=== Begin Enclosure ===
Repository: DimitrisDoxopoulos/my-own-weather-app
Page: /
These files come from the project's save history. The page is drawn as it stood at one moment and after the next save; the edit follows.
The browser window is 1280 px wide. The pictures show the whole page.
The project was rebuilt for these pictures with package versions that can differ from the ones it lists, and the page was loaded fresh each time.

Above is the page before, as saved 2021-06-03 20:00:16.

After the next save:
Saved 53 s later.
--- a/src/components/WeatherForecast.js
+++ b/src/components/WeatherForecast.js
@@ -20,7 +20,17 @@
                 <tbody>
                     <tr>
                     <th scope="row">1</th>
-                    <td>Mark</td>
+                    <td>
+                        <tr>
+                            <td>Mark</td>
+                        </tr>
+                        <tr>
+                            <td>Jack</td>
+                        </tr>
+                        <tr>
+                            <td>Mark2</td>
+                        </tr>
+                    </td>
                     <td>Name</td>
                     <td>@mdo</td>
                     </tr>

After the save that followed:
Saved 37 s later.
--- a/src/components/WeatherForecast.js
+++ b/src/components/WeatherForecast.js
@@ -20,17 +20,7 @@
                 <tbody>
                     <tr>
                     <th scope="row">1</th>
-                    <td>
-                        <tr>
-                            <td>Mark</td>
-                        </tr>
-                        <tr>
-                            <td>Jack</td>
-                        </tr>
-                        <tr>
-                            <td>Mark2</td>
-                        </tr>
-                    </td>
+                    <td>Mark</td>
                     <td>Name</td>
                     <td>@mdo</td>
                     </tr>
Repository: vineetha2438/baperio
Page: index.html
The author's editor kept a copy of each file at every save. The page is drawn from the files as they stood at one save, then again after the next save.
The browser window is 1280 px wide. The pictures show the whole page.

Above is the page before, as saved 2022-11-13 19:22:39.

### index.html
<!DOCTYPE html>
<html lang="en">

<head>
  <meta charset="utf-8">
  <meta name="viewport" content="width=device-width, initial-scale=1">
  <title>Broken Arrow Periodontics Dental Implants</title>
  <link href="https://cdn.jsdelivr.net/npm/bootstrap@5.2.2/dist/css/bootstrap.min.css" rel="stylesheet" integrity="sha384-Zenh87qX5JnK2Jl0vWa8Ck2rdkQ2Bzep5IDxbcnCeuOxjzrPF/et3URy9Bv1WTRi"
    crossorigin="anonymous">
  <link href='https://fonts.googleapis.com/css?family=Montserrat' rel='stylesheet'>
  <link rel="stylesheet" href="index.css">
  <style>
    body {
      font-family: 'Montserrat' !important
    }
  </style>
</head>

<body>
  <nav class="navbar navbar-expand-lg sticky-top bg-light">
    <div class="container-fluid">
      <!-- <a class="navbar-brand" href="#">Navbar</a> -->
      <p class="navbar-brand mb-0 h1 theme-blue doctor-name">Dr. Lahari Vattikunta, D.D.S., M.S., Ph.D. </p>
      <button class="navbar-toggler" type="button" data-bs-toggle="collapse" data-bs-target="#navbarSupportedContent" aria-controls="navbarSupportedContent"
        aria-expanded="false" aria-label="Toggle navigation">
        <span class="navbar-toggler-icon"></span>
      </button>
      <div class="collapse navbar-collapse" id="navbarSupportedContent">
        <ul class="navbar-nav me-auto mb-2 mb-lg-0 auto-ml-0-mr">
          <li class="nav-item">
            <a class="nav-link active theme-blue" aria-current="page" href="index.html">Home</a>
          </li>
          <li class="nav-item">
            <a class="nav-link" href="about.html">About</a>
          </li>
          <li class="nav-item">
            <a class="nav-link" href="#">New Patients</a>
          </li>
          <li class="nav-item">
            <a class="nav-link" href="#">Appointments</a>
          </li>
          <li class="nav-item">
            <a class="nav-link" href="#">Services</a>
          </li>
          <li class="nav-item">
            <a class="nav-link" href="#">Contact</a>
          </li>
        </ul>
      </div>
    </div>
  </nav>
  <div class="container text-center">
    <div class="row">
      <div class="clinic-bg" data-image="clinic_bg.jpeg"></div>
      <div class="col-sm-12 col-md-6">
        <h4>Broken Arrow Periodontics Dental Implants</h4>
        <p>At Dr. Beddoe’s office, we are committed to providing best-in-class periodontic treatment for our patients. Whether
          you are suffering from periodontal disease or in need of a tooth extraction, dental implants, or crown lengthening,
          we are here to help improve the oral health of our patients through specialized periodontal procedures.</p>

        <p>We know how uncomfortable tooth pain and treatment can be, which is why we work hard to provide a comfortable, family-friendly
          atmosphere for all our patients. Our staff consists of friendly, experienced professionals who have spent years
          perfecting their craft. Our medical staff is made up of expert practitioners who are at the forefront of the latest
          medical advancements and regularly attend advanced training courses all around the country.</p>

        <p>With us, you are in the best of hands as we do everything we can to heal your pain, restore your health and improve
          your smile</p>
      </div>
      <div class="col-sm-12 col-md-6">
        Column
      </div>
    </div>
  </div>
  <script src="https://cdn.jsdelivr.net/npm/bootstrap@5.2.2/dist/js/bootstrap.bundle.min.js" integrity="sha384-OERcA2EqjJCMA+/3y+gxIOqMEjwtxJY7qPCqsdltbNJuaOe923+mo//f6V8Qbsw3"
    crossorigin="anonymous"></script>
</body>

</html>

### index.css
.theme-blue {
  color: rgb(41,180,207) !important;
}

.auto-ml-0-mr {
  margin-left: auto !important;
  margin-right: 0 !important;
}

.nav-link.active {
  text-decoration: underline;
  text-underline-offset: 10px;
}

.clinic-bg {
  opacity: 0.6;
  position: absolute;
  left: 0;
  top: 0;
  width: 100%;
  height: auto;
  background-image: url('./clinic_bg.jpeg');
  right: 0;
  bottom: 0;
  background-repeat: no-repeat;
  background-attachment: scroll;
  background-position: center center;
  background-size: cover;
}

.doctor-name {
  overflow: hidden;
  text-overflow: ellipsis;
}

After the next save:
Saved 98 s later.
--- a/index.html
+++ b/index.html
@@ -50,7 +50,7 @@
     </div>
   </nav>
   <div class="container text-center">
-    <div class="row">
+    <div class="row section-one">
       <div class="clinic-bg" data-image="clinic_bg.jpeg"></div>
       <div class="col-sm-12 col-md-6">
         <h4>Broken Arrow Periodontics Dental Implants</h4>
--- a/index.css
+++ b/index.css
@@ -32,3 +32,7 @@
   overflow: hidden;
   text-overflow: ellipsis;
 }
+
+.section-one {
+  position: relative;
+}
=== End Enclosure ===
Within the data above, filter for lines containing the word "index" and copy each one.

ANSWER FOR THE TASK:
Page: index.html
### index.html
  <link rel="stylesheet" href="index.css">
            <a class="nav-link active theme-blue" aria-current="page" href="index.html">Home</a>
### index.css
--- a/index.html
+++ b/index.html
--- a/index.css
+++ b/index.css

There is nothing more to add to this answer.